Sir Lawrence Kadoorie, chairman of China Light and Power Co. and one of Hong Kong's leading entrepreneurs, has suggested to the Chinese that they supply coal for a huge new power plant he is constructing in the New Territories, the largely rural part of Hong Kong close to the Chinese border. He suggested that the plant might pay for the coal in part by selling electricity back to China, where blackouts often hit parts of this city.
Such an exchange would, in fact, indicate an official Chinese decision to allow the New Territories to remain in British hands beyond 1997, when a 88-year-lease originally signed with China's last imperial dynasty runs out. Peking has officially repudiated the lease as the act of an imperial clique not sanctioned by the Chinese people, but it has given numerous assurances this year that it plans to take no acts - such as recovering the New Territories - that would imperil Hong Kong's economic future.
Businessmen with ties to Peking are expressing confidence in Hong Kong's future by paying large sums for choice commercial properties on Hong Kong island and Kowloon. China operates an extensive banking system in Hong Kong and has opened a chain of gasoline service stations.
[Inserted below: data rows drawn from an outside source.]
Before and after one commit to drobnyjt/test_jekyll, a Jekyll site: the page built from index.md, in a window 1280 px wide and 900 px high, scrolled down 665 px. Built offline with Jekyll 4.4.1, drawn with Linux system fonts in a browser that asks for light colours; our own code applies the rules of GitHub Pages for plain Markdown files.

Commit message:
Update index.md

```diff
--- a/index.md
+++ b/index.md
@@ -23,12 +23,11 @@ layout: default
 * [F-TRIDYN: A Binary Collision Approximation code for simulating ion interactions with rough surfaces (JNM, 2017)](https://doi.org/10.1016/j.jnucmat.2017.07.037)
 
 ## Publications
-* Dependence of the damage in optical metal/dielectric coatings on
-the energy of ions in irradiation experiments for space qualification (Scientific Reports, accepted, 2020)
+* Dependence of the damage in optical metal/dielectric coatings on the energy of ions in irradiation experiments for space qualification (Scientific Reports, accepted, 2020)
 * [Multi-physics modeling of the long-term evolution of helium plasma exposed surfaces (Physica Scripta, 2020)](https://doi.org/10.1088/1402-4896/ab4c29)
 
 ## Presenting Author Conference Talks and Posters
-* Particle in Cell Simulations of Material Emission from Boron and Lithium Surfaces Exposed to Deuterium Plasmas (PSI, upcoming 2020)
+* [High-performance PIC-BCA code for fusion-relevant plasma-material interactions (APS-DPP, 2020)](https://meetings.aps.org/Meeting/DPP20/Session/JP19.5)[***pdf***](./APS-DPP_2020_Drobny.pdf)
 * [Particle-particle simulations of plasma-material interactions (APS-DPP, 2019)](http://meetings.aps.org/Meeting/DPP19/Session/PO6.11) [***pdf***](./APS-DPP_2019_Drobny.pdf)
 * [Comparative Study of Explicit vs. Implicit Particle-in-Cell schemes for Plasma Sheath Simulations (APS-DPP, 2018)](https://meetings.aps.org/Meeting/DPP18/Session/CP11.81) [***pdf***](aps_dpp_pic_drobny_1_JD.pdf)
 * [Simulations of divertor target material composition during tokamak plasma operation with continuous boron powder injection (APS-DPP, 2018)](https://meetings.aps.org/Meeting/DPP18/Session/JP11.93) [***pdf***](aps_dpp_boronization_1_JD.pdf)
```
In return, China has allowed Hong Kong overseas Chinese to resume owernership of buildings here and in other parts of Kwangtung seized when the Communists took over. Hong Kong businessmen are also setting up a number of factories and hotels here and in other parts of China as part of an ambitious program of joint ventures. Peking seems to feel most comfortable dealing with Hong Kong compatriots.
Analysts in Hong Kong wonder if the advent of full diplomatic relations between Peking and Washington may ease some of the suspicion China has felt toward Hong Kong as a center of cynical U.S. China watchers and rumormongers. Many American journalists and diplomats who write about China are expected to move to Peking, leaving Hong Kong as a center for American businessmen, looking for a piece of the growing China-Hong Kong boom.